Very interesting article in SFGate this morning on Chrichton as genre science fiction writer :
Remembering Michael Crichton
Michael Berry Chronicle Staff Writer
Sunday, November 9, 2008
The headline Wednesday on the Los Angeles Times Web site was startling: "Michael Crichton, million-selling science-fiction author, dies at 66." Not only because there had been no warning that the youthful-looking novelist, screenwriter, film director and television producer was ill, but because he was being identified so prominently as a writer of science fiction.
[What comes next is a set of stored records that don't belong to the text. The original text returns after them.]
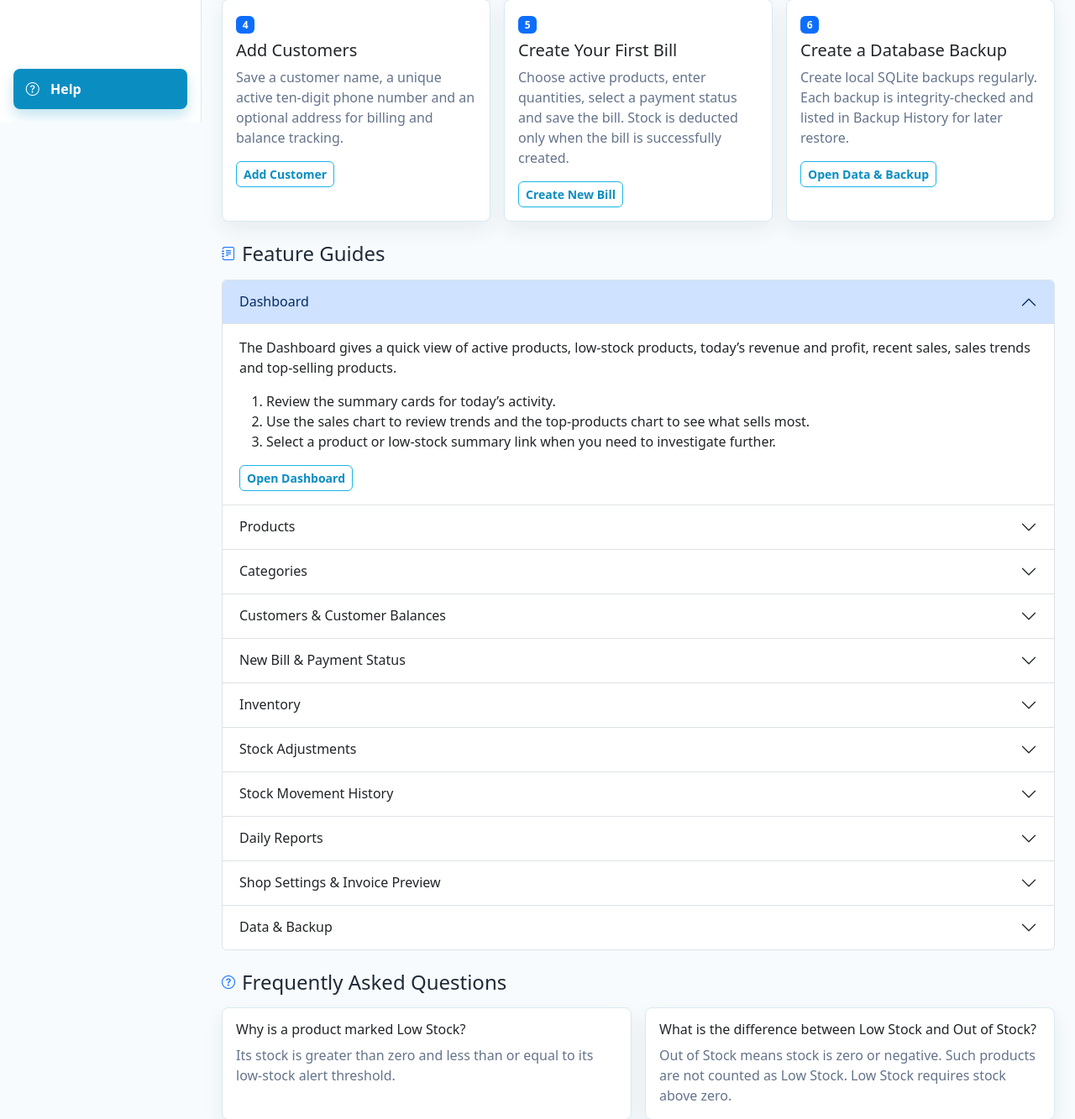
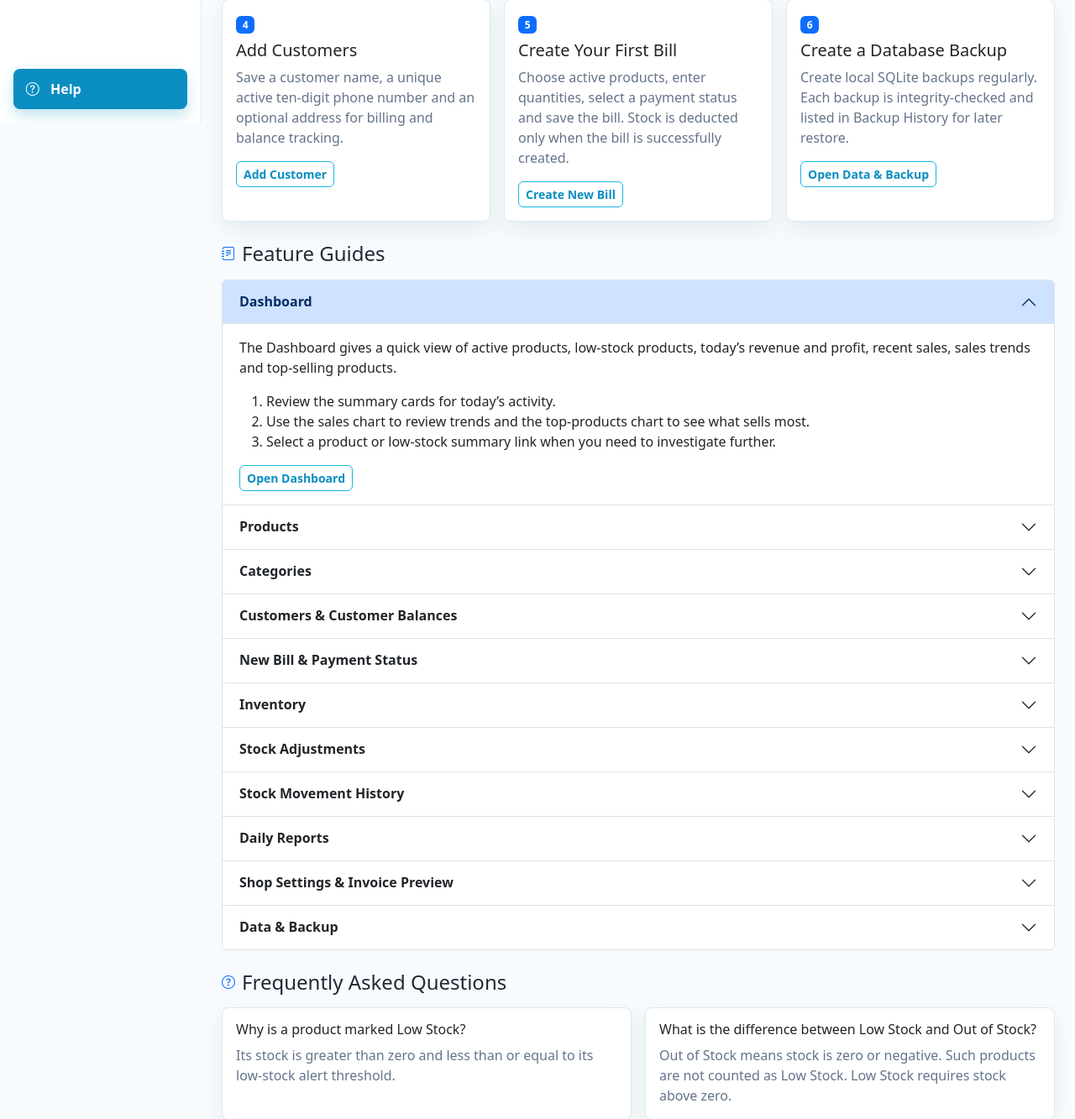
Before and after one commit to trinathprasad/smart-pos, a Flask app: page /help/ in a window 1280 px wide. Shown: the part 727-2060 px from the top of the page at 84% size. Run offline with Flask 3, Linux system fonts and the light colour scheme.

Commit message:
improve help page

```diff
--- a/app/templates/help/index.html
+++ b/app/templates/help/index.html
@@ -87,7 +87,7 @@
     </div>
     <div class="accordion" id="helpFeatureAccordion">
         <div class="accordion-item help-searchable" data-help-searchable>
-            <h3 class="accordion-header"><button class="accordion-button" type="button" data-bs-toggle="collapse" data-bs-target="#helpDashboard" aria-expanded="true" aria-controls="helpDashboard">Dashboard</button></h3>
+            <h3 class="accordion-header"><button class="accordion-button fw-semibold" type="button" data-bs-toggle="collapse" data-bs-target="#helpDashboard" aria-expanded="true" aria-controls="helpDashboard">Dashboard</button></h3>
             <div id="helpDashboard" class="accordion-collapse collapse show" data-bs-parent="#helpFeatureAccordion"><div class="accordion-body">
                 <p>The Dashboard gives a quick view of active products, low-stock products, today’s revenue and profit, recent sales, sales trends and top-selling products.</p>
                 <ol><li>Review the summary cards for today’s activity.</li><li>Use the sales chart to review trends and the top-products chart to see what sells most.</li><li>Select a product or low-stock summary link when you need to investigate further.</li></ol>
@@ -95,7 +95,7 @@
             </div></div>
         </div>
         <div class="accordion-item help-searchable" data-help-searchable>
-            <h3 class="accordion-header"><button class="accordion-button collapsed" type="button" data-bs-toggle="collapse" data-bs-target="#helpProducts">Products</button></h3>
+            <h3 class="accordion-header"><button class="accordion-button collapsed fw-semibold" type="button" data-bs-toggle="collapse" data-bs-target="#helpProducts">Products</button></h3>
             <div id="helpProducts" class="accordion-collapse collapse" data-bs-parent="#helpFeatureAccordion"><div class="accordion-body">
                 <p>Products stores the item details used by billing and inventory, including SKU, barcode, category, unit, prices, stock quantity and low-stock threshold.</p>
                 <ol><li>Search by product details and use category, stock-status and sorting controls.</li><li>Use Edit to update product information.</li><li>Use Add Product to create a new item. SKU and barcode values must not duplicate existing products.</li></ol>
@@ -104,7 +104,7 @@
             </div></div>
         </div>
         <div class="accordion-item help-searchable" data-help-searchable>
-            <h3 class="accordion-header"><button class="accordion-button collapsed" type="button" data-bs-toggle="collapse" data-bs-target="#helpCategories">Categories</button></h3>
+            <h3 class="accordion-header"><button class="accordion-button collapsed fw-semibold" type="button" data-bs-toggle="collapse" data-bs-target="#helpCategories">Categories</button></h3>
             <div id="helpCategories" class="accordion-collapse collapse" data-bs-parent="#helpFeatureAccordion"><div class="accordion-body">
                 <p>Categories organize products and can have an optional validated image.</p>
                 <ol><li>Open Categories and choose Add Category.</li><li>Enter a unique category name.</li><li>Optionally upload a valid PNG, JPG or JPEG image up to 2 MB.</li><li>Open a category to see its active products.</li></ol>
@@ -113,7 +113,7 @@
             </div></div>
         </div>
         <div class="accordion-item help-searchable" data-help-searchable>
-            <h3 class="accordion-header"><button class="accordion-button collapsed" type="button" data-bs-toggle="collapse" data-bs-target="#helpCustomers">Customers &amp; Customer Balances</button></h3>
+            <h3 class="accordion-header"><button class="accordion-button collapsed fw-semibold" type="button" data-bs-toggle="collapse" data-bs-target="#helpCustomers">Customers &amp; Customer Balances</button></h3>
             <div id="helpCustomers" class="accordion-collapse collapse" data-bs-parent="#helpFeatureAccordion"><div class="accordion-body">
                 <p>Customers stores contact details and maintains a ledger of pending amounts, payments and bill activity.</p>
                 <ol><li>Search customers by name or phone, then open a customer record.</li><li>Use Add Pending, Receive Payment or Clear Pending from the customer detail page.</li><li>Review Balance History and Bill History to understand the current balance.</li></ol>
@@ -122,7 +122,7 @@
             </div></div>
         </div>
         <div class="accordion-item help-searchable" data-help-searchable>
-            <h3 class="accordion-header"><button class="accordion-button collapsed" type="button" data-bs-toggle="collapse" data-bs-target="#helpBilling">New Bill &amp; Payment Status</button></h3>
+            <h3 class="accordion-header"><button class="accordion-button collapsed fw-semibold" type="button" data-bs-toggle="collapse" data-bs-target="#helpBilling">New Bill &amp; Payment Status</button></h3>
             <div id="helpBilling" class="accordion-collapse collapse" data-bs-parent="#helpFeatureAccordion"><div class="accordion-body">
                 <p>New Bill creates a sale, records payment information and reduces stock for each valid line item.</p>
                 <ol><li>Select active products and enter a positive quantity no greater than available stock.</li><li>Choose Paid, Pending or Partial and enter any payment reference.</li><li>Review the totals and save the bill to open the invoice.</li></ol>
@@ -131,7 +131,7 @@
             </div></div>
         </div>
         <div class="accordion-item help-searchable" data-help-searchable>
-            <h3 class="accordion-header"><button class="accordion-button collapsed" type="button" data-bs-toggle="collapse" data-bs-target="#helpInventory">Inventory</button></h3>
+            <h3 class="accordion-header"><button class="accordion-button collapsed fw-semibold" type="button" data-bs-toggle="collapse" data-bs-target="#helpInventory">Inventory</button></h3>
             <div id="helpInventory" class="accordion-collapse collapse" data-bs-parent="#helpFeatureAccordion"><div class="accordion-body">
                 <p>Inventory focuses on active stock monitoring. It shows stock by unit, low-stock and out-of-stock counts, purchase value, and the current product list.</p>
                 <ol><li>Search by product name or SKU.</li><li>Filter by category or stock status.</li><li>Use Edit, Adjust Stock or History for the selected product.</li><li>Use the export or print actions when you need a report.</li></ol>
@@ -140,7 +140,7 @@
             </div></div>
         </div>
         <div class="accordion-item help-searchable" data-help-searchable>
-            <h3 class="accordion-header"><button class="accordion-button collapsed" type="button" data-bs-toggle="collapse" data-bs-target="#helpAdjustments">Stock Adjustments</button></h3>
+            <h3 class="accordion-header"><button class="accordion-button collapsed fw-semibold" type="button" data-bs-toggle="collapse" data-bs-target="#helpAdjustments">Stock Adjustments</button></h3>
             <div id="helpAdjustments" class="accordion-collapse collapse" data-bs-parent="#helpFeatureAccordion"><div class="accordion-body">
                 <p>Stock Adjustments record physical stock changes without changing billing logic.</p>
                 <ol><li>Open Inventory and choose Adjust Stock for an active product.</li><li>Choose Increase Stock, Decrease Stock or Set Stock.</li><li>Enter a valid quantity and a reason, then review the resulting stock.</li><li>Save the adjustment.</li></ol>
@@ -149,7 +149,7 @@
             </div></div>
         </div>
         <div class="accordion-item help-searchable" data-help-searchable>
-            <h3 class="accordion-header"><button class="accordion-button collapsed" type="button" data-bs-toggle="collapse" data-bs-target="#helpHistory">Stock Movement History</button></h3>
+            <h3 class="accordion-header"><button class="accordion-button collapsed fw-semibold" type="button" data-bs-toggle="collapse" data-bs-target="#helpHistory">Stock Movement History</button></h3>
             <div id="helpHistory" class="accordion-collapse collapse" data-bs-parent="#helpFeatureAccordion"><div class="accordion-body">
                 <p>Stock History records the adjustment type, previous quantity, quantity changed, new quantity, reason and timestamp for a product.</p>
                 <ol><li>Open Inventory and choose History for a product.</li><li>Filter by Today, Last 7 Days, Last 30 Days or a custom date range.</li><li>Filter by adjustment type or search the reason text.</li></ol>
@@ -158,7 +158,7 @@
             </div></div>
         </div>
         <div class="accordion-item help-searchable" data-help-searchable>
-            <h3 class="accordion-header"><button class="accordion-button collapsed" type="button" data-bs-toggle="collapse" data-bs-target="#helpReports">Daily Reports</button></h3>
+            <h3 class="accordion-header"><button class="accordion-button collapsed fw-semibold" type="button" data-bs-toggle="collapse" data-bs-target="#helpReports">Daily Reports</button></h3>
             <div id="helpReports" class="accordion-collapse collapse" data-bs-parent="#helpFeatureAccordion"><div class="accordion-body">
                 <p>Daily Reports summarize bills for a selected local calendar date.</p>
                 <ol><li>Choose a date and select View.</li><li>Review bills, sales, tax, outstanding balance, profit and top items.</li><li>Use Export CSV for the selected date.</li></ol>
@@ -166,7 +166,7 @@
             </div></div>
         </div>
         <div class="accordion-item help-searchable" data-help-searchable>
-            <h3 class="accordion-header"><button class="accordion-button collapsed" type="button" data-bs-toggle="collapse" data-bs-target="#helpSettings">Shop Settings &amp; Invoice Preview</button></h3>
+            <h3 class="accordion-header"><button class="accordion-button collapsed fw-semibold" type="button" data-bs-toggle="collapse" data-bs-target="#helpSettings">Shop Settings &amp; Invoice Preview</button></h3>
             <div id="helpSettings" class="accordion-collapse collapse" data-bs-parent="#helpFeatureAccordion"><div class="accordion-body">
                 <p>Shop Settings controls the shop information and invoice defaults used by billing and printed or downloaded invoices.</p>
                 <ol><li>Update the shop name, phone, address, invoice prefix, tax percentage and footer note.</li><li>Optionally upload or remove the shop logo.</li><li>Use Invoice Preview to review the invoice appearance before creating a bill.</li></ol>
@@ -175,7 +175,7 @@
             </div></div>
         </div>
         <div class="accordion-item help-searchable" data-help-searchable>
-            <h3 class="accordion-header"><button class="accordion-button collapsed" type="button" data-bs-toggle="collapse" data-bs-target="#helpBackup">Data &amp; Backup</button></h3>
+            <h3 class="accordion-header"><button class="accordion-button collapsed fw-semibold" type="button" data-bs-toggle="collapse" data-bs-target="#helpBackup">Data &amp; Backup</button></h3>
             <div id="helpBackup" class="accordion-collapse collapse" data-bs-parent="#helpFeatureAccordion"><div class="accordion-body">
                 <p>Data &amp; Backup manages local copies of the file-based SQLite billing database.</p>
                 <ol><li>Choose Create Backup.</li><li>Review the backup entry and its validation status.</li><li>To restore, choose a valid backup and confirm the replacement.</li></ol>
```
Well, of course, right? With "The Andromeda Strain," written while he was attending Harvard Medical School, Crichton updated and inverted H.G. Wells' "The War of the Worlds." "Sphere" is "Forbidden Planet" transplanted to the ocean floor. "Timeline" plays with temporal paradoxes familiar to anyone who has read Robert A. Heinlein. In "Science Fiction of the 20th Century: An Illustrated History," Frank M. Robinson correctly identifies Crichton as "the most commercially successful science-fiction writer of all time," especially given "Jurassic Park" and its film adaptation and sequels.